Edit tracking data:
# # # #

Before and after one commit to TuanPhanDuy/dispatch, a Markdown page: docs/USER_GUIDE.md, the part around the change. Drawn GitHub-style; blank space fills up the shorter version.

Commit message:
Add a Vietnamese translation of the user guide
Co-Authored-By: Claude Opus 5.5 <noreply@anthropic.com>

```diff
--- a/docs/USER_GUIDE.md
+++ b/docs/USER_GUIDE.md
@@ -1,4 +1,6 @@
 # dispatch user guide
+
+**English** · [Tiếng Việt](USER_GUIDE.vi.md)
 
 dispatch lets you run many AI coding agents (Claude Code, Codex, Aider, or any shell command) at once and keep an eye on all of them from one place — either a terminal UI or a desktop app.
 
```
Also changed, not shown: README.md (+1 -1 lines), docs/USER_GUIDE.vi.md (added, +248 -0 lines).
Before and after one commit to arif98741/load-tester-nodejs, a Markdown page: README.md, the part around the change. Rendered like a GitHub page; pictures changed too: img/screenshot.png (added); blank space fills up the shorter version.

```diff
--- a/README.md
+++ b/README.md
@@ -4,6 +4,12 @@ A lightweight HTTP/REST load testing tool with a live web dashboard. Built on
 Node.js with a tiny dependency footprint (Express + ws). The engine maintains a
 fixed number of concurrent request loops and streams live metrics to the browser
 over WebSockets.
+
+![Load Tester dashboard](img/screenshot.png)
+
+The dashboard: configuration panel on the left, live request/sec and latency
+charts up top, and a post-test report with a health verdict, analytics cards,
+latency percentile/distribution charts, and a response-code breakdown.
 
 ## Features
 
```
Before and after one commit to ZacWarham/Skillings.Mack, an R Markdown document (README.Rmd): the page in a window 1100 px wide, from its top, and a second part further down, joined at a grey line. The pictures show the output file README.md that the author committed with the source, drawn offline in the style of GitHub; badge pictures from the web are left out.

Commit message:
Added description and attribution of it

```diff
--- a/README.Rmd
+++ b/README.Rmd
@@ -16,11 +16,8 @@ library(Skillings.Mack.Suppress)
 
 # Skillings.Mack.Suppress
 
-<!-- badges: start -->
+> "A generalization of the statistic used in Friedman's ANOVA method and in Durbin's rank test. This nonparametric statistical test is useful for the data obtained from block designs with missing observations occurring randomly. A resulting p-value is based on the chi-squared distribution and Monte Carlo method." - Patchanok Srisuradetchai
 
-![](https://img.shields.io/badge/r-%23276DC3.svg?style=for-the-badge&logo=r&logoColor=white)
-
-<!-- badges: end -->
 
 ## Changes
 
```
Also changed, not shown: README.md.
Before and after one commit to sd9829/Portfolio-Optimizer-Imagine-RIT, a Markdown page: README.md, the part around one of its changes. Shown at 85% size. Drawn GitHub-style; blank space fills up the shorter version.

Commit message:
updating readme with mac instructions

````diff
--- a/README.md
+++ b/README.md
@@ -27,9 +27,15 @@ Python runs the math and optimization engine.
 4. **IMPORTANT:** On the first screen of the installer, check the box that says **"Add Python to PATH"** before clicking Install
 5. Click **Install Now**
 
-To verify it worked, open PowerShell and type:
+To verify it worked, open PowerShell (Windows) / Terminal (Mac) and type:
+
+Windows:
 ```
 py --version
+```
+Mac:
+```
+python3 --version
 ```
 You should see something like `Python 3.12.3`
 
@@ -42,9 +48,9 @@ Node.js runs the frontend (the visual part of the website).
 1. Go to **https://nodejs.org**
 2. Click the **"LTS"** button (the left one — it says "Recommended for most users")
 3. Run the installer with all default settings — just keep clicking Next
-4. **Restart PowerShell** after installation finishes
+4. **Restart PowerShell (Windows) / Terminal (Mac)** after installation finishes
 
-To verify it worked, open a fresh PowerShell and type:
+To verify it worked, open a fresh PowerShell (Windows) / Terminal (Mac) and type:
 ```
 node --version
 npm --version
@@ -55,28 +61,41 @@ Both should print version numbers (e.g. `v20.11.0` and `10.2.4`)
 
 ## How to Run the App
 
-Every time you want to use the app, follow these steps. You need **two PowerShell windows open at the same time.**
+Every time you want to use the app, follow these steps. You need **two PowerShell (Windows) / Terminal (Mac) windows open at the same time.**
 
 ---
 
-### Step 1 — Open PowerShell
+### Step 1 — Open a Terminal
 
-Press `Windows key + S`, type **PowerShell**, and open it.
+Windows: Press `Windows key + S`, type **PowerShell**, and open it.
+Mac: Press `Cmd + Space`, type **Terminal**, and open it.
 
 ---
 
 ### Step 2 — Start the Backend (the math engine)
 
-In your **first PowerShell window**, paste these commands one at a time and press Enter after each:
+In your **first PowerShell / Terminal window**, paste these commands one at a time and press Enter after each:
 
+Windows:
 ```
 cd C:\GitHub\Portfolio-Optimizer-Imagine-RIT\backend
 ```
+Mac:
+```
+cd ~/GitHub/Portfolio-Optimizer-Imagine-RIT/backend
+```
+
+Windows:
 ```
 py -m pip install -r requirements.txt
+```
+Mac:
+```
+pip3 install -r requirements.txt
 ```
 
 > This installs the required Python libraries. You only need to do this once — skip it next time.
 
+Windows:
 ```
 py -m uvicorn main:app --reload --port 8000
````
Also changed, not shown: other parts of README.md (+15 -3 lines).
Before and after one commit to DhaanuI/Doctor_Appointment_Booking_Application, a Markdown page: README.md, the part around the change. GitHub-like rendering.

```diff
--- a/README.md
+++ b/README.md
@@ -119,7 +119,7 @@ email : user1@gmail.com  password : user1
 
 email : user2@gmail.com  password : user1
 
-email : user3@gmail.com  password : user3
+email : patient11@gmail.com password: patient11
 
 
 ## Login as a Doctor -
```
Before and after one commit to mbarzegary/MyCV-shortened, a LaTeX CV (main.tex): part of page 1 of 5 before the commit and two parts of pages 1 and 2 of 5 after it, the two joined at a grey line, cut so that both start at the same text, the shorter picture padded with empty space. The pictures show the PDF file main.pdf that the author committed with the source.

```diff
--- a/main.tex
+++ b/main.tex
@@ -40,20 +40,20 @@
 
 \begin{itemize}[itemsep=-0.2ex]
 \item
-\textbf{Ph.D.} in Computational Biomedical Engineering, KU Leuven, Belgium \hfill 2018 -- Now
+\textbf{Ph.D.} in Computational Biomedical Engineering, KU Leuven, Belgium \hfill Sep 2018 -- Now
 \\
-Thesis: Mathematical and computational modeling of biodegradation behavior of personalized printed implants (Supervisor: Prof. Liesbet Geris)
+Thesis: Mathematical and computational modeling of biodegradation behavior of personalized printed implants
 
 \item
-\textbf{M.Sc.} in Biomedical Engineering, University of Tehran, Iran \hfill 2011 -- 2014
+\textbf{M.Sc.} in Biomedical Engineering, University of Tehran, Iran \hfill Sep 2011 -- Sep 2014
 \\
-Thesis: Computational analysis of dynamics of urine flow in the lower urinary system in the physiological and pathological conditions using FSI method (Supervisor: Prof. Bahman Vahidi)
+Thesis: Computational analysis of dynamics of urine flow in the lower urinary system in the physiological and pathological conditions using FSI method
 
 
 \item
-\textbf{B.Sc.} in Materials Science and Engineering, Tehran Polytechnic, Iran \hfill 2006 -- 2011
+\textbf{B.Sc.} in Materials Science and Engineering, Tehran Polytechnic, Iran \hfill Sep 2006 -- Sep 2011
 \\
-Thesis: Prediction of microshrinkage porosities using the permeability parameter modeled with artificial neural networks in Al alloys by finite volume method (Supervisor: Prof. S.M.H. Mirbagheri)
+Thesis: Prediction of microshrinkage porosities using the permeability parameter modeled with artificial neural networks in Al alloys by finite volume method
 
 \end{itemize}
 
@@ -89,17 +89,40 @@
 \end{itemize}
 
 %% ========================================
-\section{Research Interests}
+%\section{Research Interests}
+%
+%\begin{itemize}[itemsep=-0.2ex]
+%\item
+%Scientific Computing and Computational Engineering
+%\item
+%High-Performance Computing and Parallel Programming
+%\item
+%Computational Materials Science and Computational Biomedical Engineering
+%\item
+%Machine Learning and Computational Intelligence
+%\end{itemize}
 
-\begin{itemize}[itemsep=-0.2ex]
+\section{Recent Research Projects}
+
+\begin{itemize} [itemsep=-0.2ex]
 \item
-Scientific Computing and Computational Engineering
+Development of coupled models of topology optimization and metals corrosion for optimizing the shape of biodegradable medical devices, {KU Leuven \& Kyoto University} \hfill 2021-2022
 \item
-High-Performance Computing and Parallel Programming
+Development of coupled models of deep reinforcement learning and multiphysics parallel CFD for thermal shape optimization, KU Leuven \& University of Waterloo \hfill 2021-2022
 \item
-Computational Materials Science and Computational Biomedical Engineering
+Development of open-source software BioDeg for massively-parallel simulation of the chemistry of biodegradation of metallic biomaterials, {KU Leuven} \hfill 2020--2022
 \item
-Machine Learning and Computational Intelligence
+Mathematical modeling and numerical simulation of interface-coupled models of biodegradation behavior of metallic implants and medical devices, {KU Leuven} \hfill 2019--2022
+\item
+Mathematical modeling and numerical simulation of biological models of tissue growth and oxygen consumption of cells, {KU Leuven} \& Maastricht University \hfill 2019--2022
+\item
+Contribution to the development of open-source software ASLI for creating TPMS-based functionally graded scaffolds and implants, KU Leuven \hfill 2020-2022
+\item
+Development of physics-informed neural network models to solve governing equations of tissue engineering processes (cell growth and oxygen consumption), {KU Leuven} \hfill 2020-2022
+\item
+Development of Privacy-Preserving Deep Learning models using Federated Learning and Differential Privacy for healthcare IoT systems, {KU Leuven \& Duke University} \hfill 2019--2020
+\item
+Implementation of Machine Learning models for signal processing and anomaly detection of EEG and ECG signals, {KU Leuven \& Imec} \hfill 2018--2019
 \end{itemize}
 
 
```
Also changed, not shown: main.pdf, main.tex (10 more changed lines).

# # # #

# About this exercise
Go through the data above and copy each line in which "itemize" appears.

# Answer section
 \begin{itemize}[itemsep=-0.2ex]
 \end{itemize}
 \end{itemize}
+%\begin{itemize}[itemsep=-0.2ex]
+%\end{itemize}
-\begin{itemize}[itemsep=-0.2ex]
+\begin{itemize} [itemsep=-0.2ex]
 \end{itemize}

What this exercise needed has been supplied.